    great for short, moderate approach

    Familiarity:I've used it once or twice and have initial impressions
    Fit:True to size
    Size Bought10.5
    Height5` 11"
    Weight180 lbs

    I wear a 10.5 in most brands and ordered the same for the TX2s and they were more-or-less true to size, slightly on the snug side. I have average width feet and they did feel a bit tight at the outer bulge near my little toe. It doesn't help that I typically wear thicker socks (standard cotton athletic socks) but I don't always have that problem in other shoes. The second time I wore them with no socks and they felt better. I was impressed with how good they felt barefoot and will likely wear them without socks going forward. That said, I've only worn these a few times for short approaches of .5 miles or less and that is typically the distance I hike into the crag. If I were to make a longer approach in these shoes, I can't say how they'd hold up without socks or if the mild pain on my outer foot would increase. I'll have to update this when I do. They're definitely great for wearing while belaying and hanging at the crag. The laces are great (both on the tongue and on the heel); easily switch from tight enough for the hike to loose enough to very comfortably slip on and off. I haven't really put the toe to the test yet, but the vibram sole grips great. I had no problems hiking around on slick granite.

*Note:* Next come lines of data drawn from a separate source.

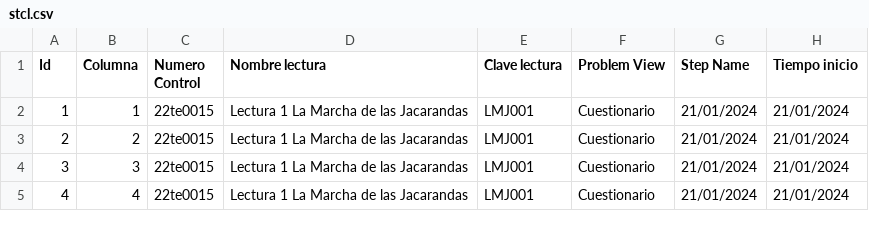
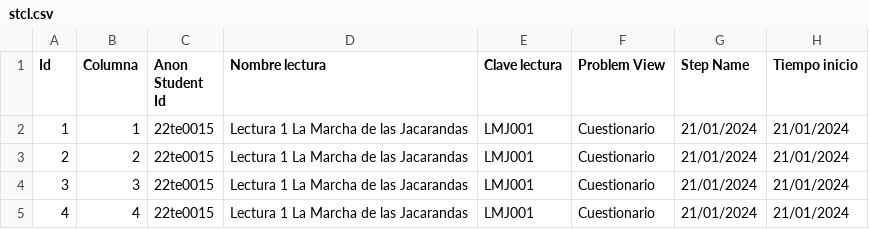
Before and after one commit to MiLiz2020/data, a CSV file: stcl.csv, drawn as a sheet; only a part is shown; the diff names each change by its address in the sheet, - before the commit and + after, or states it on an @@ line.

Commit message:
Add files via upload

```diff
--- a/stcl.csv
+++ b/stcl.csv
-C1: Numero Control
+C1: Anon Student Id
```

    Can you tell me how they've been after a while of wearing? Did they stretch a bit? I want to buy a pair, 38 is snug but tight on the width especially the outer side, 39 is too long and 38.5 is not available! I am wondering if 38 would stretch with some wear?

    >Rating: 3

    TX2 vs TX3/4

    Familiarity:I returned this product before using it
    Fit:True to size
    Size Bought45
    Height5` 11"
    Weight170 lbs

    I ordered the TX3 and the TX2, and I tried on the TX4 locally. The TX4 and TX3 fit almost identically. They seem to be the same shoe, but with a leather upper on the TX4 and synthetic upper on the TX3. The forefoot on the TX3/4 is pretty wide, and it fit my wide forefoot well. Better than most Sportiva shoes, and way better than the Ganda. The TX2's upper is much lower profile than the TX3/4. You can see it clearly in the photo I attached. In addition, the TX2 was much more snug on my wide forefoot. My 6th toe pushed outward uncomfortably on the TX2's upper. I didn't notice it on the TX3/4. There is a weird bit of rubber on the sole at the outside of the ball of the foot as that I can image would help folks who supinate. Would be a detriment for people who over-pronate. None of these shoes are as precise as the Ganda, and they probably won't climb as well. But they all should hike much more comfortably for me. I wound up returning the TX2 and keeping the TX3, despite the TX3 being heavier. A single size 45 TX2 weighed 10 ounces on my scale, and a size 45 TX3 weighed 13 ounces.


    6th toe?

    A "6th toe" is also known as a "tailor's bunion" or "bunionette". It's a bump on the lateral side of the 5th metatarsal. It's a common problem for ski boot fitters to work with.


    Anyone tried these with a strapon crampon?

    Choosing a shoe to go with a strap on crampon depends on the stiffness of the shoe. These are stiffer shoes because of the Vibram Megagrip Rubber Sole that will work for strap on crampons but are more meant for rocky approaches on trails when hiking/climbing. These shoes are also not waterproof or water resistant. Strap on crampons are great if you will be using multiple different shoes/boots.


    Can anyone who owns these shoes offer some sizing info? What sizes do you wear in other popular shoes, e.g. La Sportiva Solution? Thanks :)